▸ **INSTRUCTIONS FOR THE TASK**:
Report back each line of the records that contains the string "skillr".

▸ **SUPPLIED MATERIAL**:
▬▬▬▬▬▬

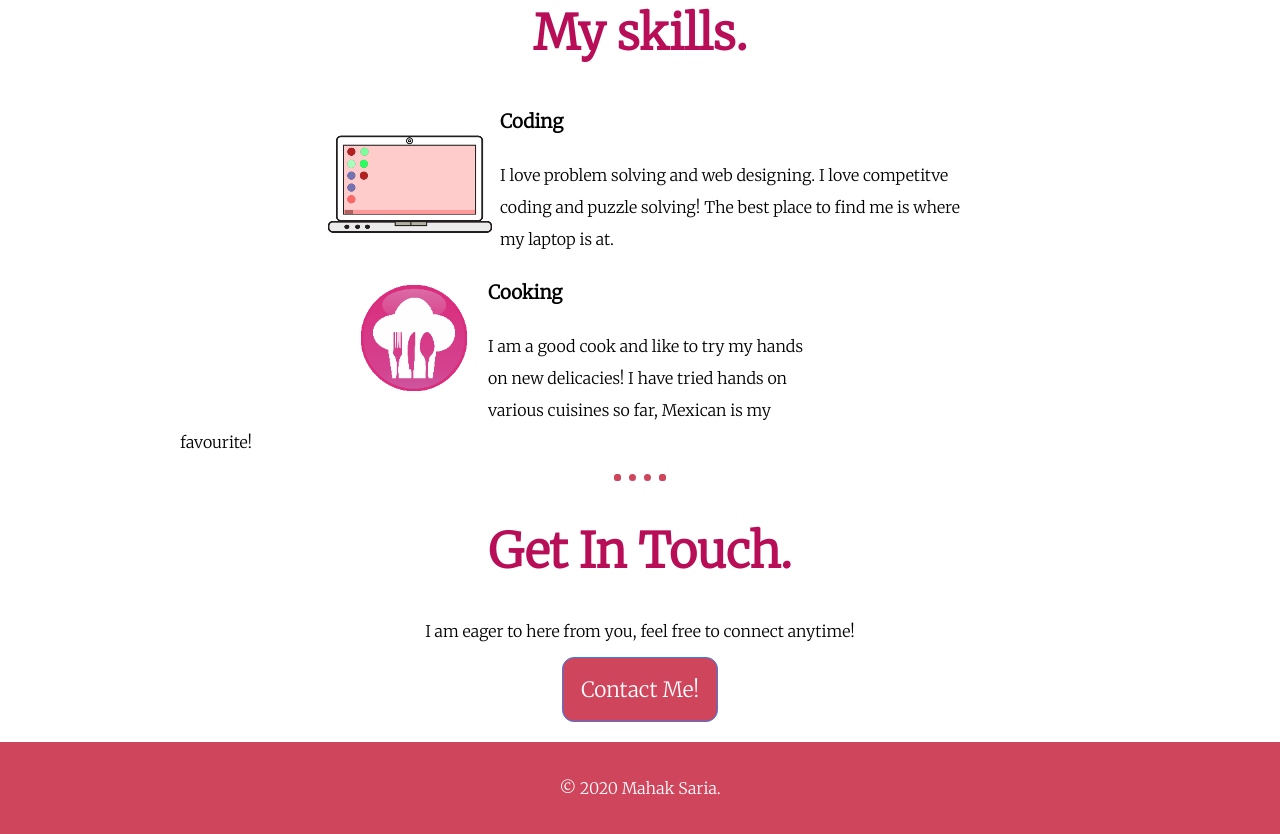
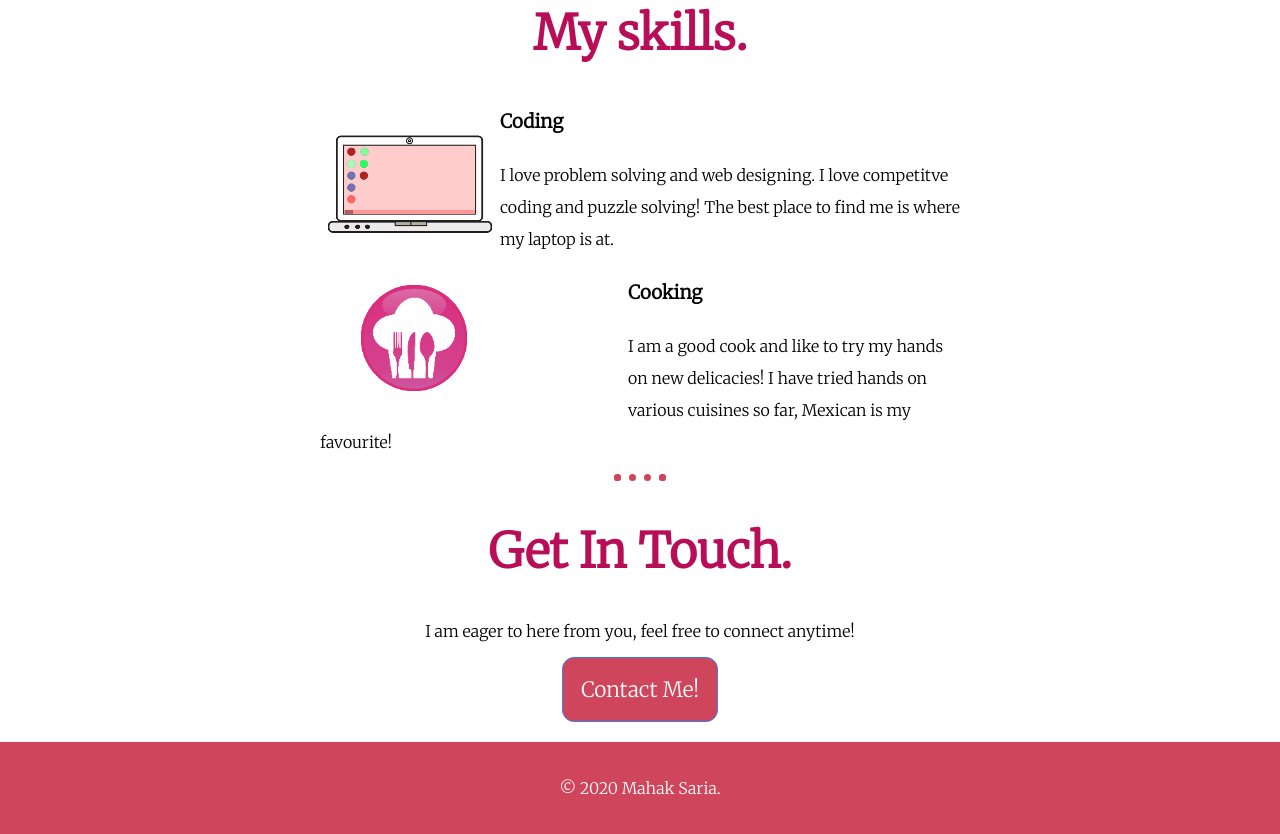
Before and after one commit to mahak5/cv-css, a plain HTML site: page index.html in a window 1280 px wide. Shown: the part 1203-2037 px from the top of the page. Drawn offline with Linux system fonts and the light colour scheme.

Commit message:
Update index.html

```diff
--- a/index.html
+++ b/index.html
@@ -44,8 +44,8 @@
 				</div>
 				<div class="skill-row">
 					<img class="hob2" src="images/hobby2.png" alt="" srcset="" />
-					<h3 class="skillr">Cooking</h3>
-					<p class="skillr">
+					<h3>Cooking</h3>
+					<p>
 						I am a good cook and like to try my hands on new delicacies! I have tried
 						hands on various cuisines so far, Mexican is my favourite!
 					</p>
```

▬▬▬▬▬▬

▸ **RESPONSE TO THE TASK**:
-					<h3 class="skillr">Cooking</h3>
-					<p class="skillr">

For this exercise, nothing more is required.